(“Well, they WILL beat Scotland,” Paul chuckled – that game was past our deadline, but if Scotland triumphed, it’ll be our quote of the year).
The pair talked about disgruntled England fans, some of them making snide remarks towards the players as they boarded the flight from Wellington, and when we saw the crumbled church behind Paul and Mike we wondered if they’d taken their disgruntlement too far.
Then, of course, the guilt set in on realising it was actually damaged during the 2011 earthquake, calling to mind that moment in Rome during Italia 90 when Jimmy Greaves looked upon the Colosseum and wondered if it was a random building damaged by rioting England fans. Jimmy was kidding, although Ian St John looked a bit alarmed.
Speaking, in a seamless link kind of way, of inflicting damage: Ash ‘The Bash’ Daly and Paddy ‘The Hooligan’ Holohan.
The pair turned up on The Saturday Night Show and while some of us might not be all that up for watching them in Mixed Martial Arts’ action, you’d pay in to hear them chat.
Mind you, those of us who reckon MMM and all that UFC business is akin to a scrap outside the chippers in the early hours of a Saturday morning were put in our place by Ais.
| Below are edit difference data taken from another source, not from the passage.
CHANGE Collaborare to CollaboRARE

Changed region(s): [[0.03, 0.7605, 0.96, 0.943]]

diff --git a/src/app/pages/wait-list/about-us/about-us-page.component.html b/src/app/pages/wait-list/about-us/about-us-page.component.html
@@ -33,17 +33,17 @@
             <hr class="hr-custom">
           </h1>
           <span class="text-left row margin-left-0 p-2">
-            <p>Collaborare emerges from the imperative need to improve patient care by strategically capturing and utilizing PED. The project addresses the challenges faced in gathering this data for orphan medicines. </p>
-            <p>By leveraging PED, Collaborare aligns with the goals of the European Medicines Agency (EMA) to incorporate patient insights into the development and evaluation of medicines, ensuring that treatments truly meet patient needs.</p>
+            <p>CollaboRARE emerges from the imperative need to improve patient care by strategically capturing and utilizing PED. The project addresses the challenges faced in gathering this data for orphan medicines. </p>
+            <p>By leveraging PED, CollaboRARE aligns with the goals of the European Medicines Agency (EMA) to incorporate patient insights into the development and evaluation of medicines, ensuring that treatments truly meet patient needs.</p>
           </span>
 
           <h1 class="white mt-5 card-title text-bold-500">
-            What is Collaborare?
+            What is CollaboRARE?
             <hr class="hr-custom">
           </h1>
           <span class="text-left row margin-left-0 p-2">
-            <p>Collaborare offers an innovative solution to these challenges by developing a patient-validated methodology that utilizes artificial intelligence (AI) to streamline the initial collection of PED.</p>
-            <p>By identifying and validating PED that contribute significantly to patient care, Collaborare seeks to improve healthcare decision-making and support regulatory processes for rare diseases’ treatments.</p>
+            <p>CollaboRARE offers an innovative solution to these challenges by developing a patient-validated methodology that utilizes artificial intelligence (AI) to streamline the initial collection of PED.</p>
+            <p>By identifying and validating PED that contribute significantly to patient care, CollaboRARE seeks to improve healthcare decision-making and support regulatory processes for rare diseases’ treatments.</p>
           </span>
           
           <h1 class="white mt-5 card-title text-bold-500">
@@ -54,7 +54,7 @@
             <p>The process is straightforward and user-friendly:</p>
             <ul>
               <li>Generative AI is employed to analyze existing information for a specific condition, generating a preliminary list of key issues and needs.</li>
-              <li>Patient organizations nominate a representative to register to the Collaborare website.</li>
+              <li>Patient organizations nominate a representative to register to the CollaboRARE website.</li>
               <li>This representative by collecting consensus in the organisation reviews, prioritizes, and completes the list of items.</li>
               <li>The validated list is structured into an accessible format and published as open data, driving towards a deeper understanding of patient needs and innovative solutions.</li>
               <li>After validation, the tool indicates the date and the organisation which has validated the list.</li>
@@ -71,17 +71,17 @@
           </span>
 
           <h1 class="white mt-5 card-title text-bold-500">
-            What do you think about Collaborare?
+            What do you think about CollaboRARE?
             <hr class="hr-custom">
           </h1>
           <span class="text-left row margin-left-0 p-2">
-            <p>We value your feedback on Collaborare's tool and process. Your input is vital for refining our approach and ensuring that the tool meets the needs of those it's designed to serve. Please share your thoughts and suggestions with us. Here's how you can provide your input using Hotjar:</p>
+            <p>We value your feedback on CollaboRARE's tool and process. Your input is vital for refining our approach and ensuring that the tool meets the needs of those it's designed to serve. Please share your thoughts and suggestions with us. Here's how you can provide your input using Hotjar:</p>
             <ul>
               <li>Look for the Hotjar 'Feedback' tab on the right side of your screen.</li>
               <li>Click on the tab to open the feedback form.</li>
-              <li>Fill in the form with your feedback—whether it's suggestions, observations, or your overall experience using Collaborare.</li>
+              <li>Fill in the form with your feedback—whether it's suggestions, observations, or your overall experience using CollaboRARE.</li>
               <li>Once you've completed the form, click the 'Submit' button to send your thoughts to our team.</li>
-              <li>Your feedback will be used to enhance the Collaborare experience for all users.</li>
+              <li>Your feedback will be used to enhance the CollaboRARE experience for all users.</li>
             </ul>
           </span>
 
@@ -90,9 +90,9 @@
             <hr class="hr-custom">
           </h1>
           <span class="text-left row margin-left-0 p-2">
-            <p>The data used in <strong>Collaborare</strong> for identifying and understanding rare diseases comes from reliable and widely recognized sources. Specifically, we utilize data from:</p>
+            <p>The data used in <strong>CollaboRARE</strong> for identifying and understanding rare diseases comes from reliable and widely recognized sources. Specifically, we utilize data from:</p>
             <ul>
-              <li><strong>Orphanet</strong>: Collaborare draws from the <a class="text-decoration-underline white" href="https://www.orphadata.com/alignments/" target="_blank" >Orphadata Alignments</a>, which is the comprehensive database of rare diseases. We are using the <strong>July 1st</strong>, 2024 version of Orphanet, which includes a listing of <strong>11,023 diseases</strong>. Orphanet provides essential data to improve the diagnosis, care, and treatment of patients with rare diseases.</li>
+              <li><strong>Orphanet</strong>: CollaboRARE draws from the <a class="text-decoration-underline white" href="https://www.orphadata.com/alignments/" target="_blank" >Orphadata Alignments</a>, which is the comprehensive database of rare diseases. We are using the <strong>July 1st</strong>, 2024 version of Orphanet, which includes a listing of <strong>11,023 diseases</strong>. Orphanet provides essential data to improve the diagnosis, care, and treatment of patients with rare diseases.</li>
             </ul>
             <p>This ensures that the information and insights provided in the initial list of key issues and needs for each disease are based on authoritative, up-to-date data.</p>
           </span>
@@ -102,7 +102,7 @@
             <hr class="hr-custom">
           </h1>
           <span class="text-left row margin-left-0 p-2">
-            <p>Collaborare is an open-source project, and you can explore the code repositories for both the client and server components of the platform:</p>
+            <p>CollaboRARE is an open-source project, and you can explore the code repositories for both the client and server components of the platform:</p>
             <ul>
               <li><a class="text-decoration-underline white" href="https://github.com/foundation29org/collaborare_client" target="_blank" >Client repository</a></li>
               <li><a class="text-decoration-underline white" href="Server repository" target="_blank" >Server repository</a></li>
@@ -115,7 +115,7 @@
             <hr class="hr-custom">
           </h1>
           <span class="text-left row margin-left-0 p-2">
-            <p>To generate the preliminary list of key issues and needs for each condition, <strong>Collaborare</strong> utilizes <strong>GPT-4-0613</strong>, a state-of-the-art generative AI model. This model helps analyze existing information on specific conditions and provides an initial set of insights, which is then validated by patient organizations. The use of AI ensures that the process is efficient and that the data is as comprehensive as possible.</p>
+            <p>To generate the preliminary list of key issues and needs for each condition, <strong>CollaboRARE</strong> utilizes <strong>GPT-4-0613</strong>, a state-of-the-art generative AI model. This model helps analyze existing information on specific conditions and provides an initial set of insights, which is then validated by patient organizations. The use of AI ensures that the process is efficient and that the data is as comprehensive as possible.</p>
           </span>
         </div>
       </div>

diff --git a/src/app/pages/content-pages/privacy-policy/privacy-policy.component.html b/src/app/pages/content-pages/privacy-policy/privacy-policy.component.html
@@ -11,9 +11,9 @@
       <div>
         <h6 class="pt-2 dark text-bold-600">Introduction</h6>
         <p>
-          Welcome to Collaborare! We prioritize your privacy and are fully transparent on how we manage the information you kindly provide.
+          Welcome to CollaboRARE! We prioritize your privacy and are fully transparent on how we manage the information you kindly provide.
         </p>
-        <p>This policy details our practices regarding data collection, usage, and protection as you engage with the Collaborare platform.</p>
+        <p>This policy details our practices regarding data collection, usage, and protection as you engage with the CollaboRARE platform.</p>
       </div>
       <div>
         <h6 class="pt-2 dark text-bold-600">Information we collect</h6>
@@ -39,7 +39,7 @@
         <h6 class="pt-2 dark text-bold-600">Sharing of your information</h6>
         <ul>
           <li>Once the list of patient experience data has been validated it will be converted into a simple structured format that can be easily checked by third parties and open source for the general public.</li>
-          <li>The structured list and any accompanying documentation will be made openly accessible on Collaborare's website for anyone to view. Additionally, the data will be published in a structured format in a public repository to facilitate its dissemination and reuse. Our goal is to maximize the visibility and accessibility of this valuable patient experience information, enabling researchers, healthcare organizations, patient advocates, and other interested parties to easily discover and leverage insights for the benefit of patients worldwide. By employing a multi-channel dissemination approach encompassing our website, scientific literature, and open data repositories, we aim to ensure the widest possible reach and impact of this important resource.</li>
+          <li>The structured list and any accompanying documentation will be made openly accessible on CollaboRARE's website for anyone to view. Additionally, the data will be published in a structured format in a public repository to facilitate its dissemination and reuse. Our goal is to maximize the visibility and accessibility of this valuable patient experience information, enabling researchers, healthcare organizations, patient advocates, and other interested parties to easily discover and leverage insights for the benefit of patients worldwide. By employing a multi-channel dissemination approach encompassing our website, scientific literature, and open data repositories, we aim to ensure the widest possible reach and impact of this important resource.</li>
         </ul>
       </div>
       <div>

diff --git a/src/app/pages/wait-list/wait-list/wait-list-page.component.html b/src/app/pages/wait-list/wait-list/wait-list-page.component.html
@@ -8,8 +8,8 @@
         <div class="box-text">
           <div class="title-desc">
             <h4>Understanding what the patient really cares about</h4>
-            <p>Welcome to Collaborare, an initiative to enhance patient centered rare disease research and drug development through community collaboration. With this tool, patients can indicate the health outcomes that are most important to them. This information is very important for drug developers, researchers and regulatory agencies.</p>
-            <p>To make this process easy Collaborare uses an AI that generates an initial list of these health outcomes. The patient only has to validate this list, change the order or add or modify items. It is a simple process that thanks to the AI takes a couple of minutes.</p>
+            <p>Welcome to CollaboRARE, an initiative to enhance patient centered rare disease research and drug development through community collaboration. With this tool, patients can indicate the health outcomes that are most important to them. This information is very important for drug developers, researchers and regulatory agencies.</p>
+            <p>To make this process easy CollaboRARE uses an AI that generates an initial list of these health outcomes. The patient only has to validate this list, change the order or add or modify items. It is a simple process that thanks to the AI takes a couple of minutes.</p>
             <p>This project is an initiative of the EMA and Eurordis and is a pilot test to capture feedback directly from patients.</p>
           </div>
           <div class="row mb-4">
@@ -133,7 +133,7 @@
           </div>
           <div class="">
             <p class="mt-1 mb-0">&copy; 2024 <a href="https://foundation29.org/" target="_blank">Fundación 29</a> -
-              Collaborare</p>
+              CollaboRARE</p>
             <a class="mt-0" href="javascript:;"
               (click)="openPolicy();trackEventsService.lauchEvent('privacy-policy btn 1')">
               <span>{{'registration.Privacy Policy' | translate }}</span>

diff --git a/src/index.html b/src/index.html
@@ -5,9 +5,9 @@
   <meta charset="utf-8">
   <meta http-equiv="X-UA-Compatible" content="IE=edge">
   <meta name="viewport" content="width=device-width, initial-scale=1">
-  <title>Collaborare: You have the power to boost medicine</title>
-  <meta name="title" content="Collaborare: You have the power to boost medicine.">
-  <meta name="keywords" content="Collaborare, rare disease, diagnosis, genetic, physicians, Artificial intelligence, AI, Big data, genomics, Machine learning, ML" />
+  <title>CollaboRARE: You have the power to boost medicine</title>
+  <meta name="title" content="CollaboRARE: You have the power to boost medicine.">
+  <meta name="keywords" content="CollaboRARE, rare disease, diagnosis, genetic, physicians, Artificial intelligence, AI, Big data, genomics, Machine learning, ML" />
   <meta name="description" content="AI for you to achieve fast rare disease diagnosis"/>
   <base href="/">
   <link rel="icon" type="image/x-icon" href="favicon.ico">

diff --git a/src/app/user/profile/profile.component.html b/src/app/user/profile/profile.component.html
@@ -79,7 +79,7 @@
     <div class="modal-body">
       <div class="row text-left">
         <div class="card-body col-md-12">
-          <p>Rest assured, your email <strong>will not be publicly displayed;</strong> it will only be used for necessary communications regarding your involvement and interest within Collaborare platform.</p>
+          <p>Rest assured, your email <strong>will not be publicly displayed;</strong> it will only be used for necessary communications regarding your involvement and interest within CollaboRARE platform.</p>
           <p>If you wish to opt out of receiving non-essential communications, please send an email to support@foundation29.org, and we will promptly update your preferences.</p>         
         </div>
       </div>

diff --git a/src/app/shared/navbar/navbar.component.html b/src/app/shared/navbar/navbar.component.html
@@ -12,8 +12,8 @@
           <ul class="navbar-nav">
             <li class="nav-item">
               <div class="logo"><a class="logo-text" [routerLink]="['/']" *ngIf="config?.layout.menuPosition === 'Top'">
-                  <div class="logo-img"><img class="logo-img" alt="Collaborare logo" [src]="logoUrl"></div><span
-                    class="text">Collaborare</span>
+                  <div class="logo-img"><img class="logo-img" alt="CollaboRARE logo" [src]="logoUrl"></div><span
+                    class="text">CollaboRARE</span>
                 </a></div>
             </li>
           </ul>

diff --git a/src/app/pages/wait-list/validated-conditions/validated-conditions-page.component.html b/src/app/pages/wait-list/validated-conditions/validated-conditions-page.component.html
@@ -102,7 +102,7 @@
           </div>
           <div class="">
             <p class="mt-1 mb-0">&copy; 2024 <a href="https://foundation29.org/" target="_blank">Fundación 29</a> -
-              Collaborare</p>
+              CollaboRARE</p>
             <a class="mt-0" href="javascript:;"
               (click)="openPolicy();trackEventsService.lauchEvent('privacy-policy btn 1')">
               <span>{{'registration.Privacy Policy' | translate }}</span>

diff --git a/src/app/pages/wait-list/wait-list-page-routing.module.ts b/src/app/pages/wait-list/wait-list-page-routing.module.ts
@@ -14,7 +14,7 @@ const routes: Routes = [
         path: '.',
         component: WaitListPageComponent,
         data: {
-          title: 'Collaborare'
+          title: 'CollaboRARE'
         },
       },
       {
“It’s just a combination of a lot of different Olympic sports,” she said.
Boxing? “You’re allowed punch.”
Taekwondo? “You’re allowed kick.”
Wrestling or Judo? “You’re allowed arm locks and chokeholds.”
“All thrown in, a nice little mix,” she said.
So that’s it really, a bunch of noble sports blended to give us the riot that is MMM.
And Paddy ‘The Hooligan’ will never forget his first taste of the art. His opponent? Ais. “He was one of these young guns, came in to the club, Jobstown head on him, thought he was a tough man, I had pink hair, quite petite, five foot two and a bit, and yeah, I beat Paddy up.”
She did too. “It was a scary ass day,” he said, “she was only small but before I knew it I was getting hit in places…ah …. I felt like I was surrounded, to be honest. I went to the car, had a life moment on my own, I might have shed a little tear or two. I went home, I recovered, had a cup of tea, had me porridge and I went back.”
You couldn’t but love ‘em. Especially when you hear of the misery they endure to succeed in their chosen sporting profession. Dessert for Paddy? “I dip my finger in the jam and the peanut butter and the Cocoa flakes,” he said, and that’s it.
Back in December, Ais won a contest that should have earned her a $50,000 bonus from the UFC. But she was two – two! – pounds overweight, so the bonus was withheld and she was fined 30 per cent of her purse, which was given to her opponent.
As for a social life. Huh. “You don’t really have friends any more, you just have team mates,” she said, noting how pals have stopped sending her invites to special occasions because she’s never able to turn up. “And we’re Irish, everything is centred around either eating or drinking, so if you can’t eat or drink what are you going to do?”
Work your socks off?